- Upgrading cameras in the barn to allow 24‐hour monitoring and data collection of the elephants.
On that last score, the cameras, which don’t record effectively at night, apparently were not upgraded — even though the zoo’s last elephant fatality, young Hansa, likewise succumbed overnight after appearing healthy the day before. Cameras weren’t deployed in the yard, where Watoto was found. There’s no knowing when she went down; the zoo has declared that its “night keeper staff routinely checks on animals throughout the night.” But zoo officials will not say when keepers last checked on Watoto, or answer any other questions.
When elephants stay down too long, their enormous weight crushes their lungs and other organs. Elephants in Los Angeles and other zoos have recovered after going down and being lifted, often by local fire departments. The zoo likewise won’t say whether it considered or tried to bring in the fire department.
On the question of transferring one elephant, Woodland Park’s actions (or inaction) seem even more problematic. Watoto, the lone African elephant in an Asian group, was the obvious candidate.
Housing African elephants with Asians goes against good practice and AZA recommendations for several reasons: The two species are temperamentally and behaviorally different, though Watoto nevertheless proved a good “auntie” to baby Hansa. African elephants can be asymptomatic carriers of a herpes virus that’s deadly to young Asians, and which did in fact kill Hansa. Watoto once tested positive for the virus, but this result was later declared a false positive. And conflicts between female African and Asian elephants (e.g. Watoto and Bamboo) can be fatal for the latter, because only the Africans have tusks.

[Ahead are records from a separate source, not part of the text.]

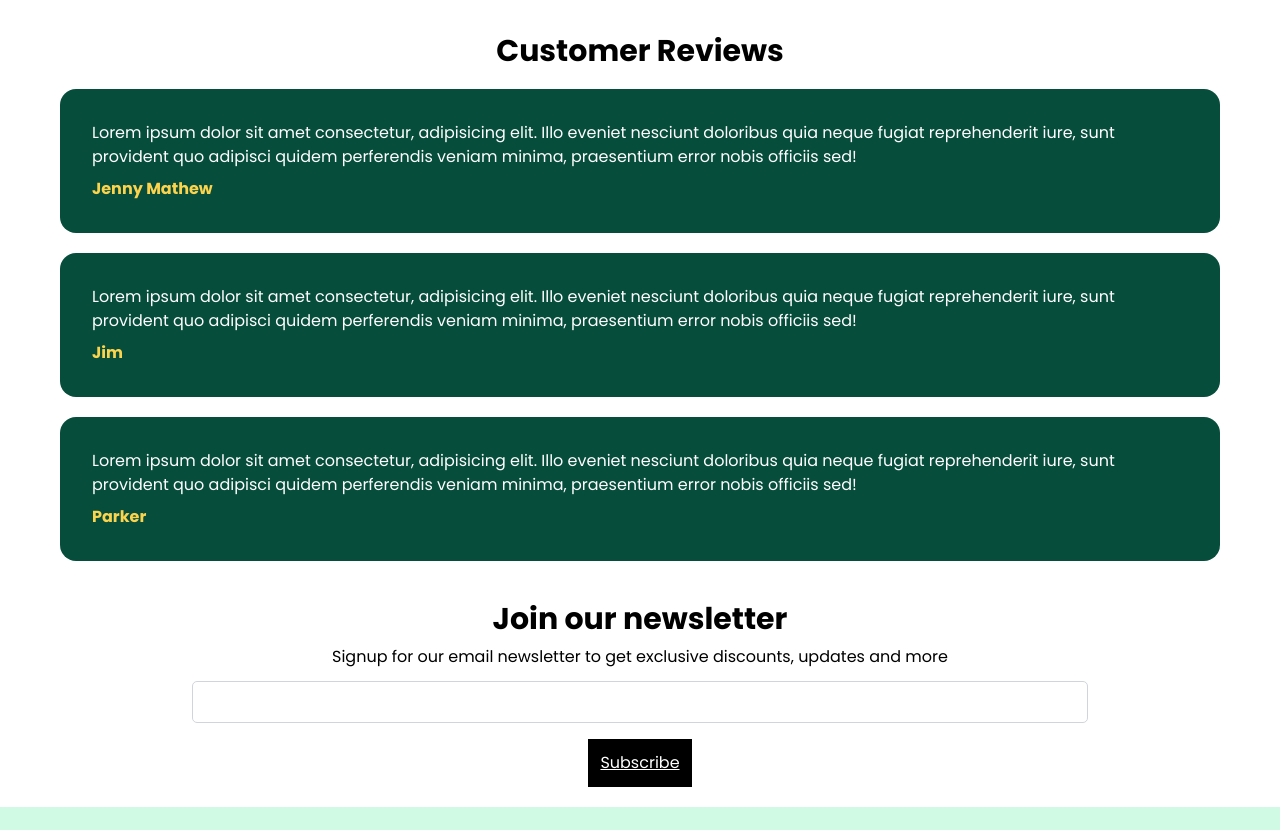
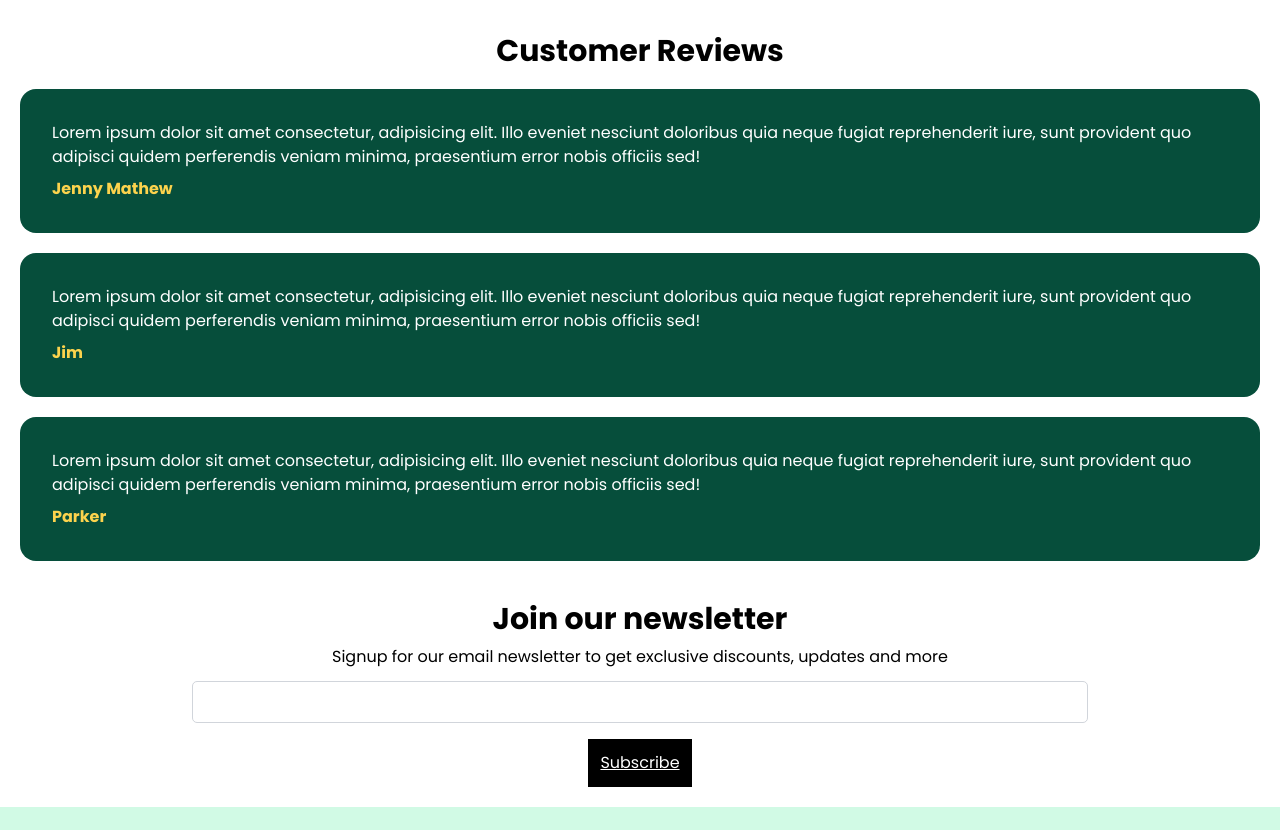
Before and after one commit to GPriya024/Greenden, a plain HTML site: page index.html in a window 1280 px wide. Shown: the part 1228-2058 px from the top of the page. Drawn offline with nearby package versions, Linux system fonts and the light colour scheme.

Commit message:
Update index.html

```diff
--- a/index.html
+++ b/index.html
@@ -143,7 +143,7 @@
     </section>
 
     <!---Customer reviews-->
-    <section class="ml-10 mr-10">
+    <section>
         <h1 class="text-3xl font-bold mt-5 text-center">Customer Reviews</h1>
         <div class="flex flex-col gap-5 justify-center text-white m-5">
             <div class="bg-green-900 rounded-2xl p-8 container items-center">
```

Last spring, WPZ received an invitation from the sanctuary that elephant advocates would most like to send Watoto to: Ark 2000, operated by the Performing Animal Welfare Society (PAWS, not to be confused with our local Progressive Animal Welfare Society). Fueled by wealthy donors and a fat corporate-espionage legal settlement with the Ringling circus operation, PAWS has expanded greatly since it was founded in 1984 by an ex-trainer as a refuge for Hollywood’s animal has-beens.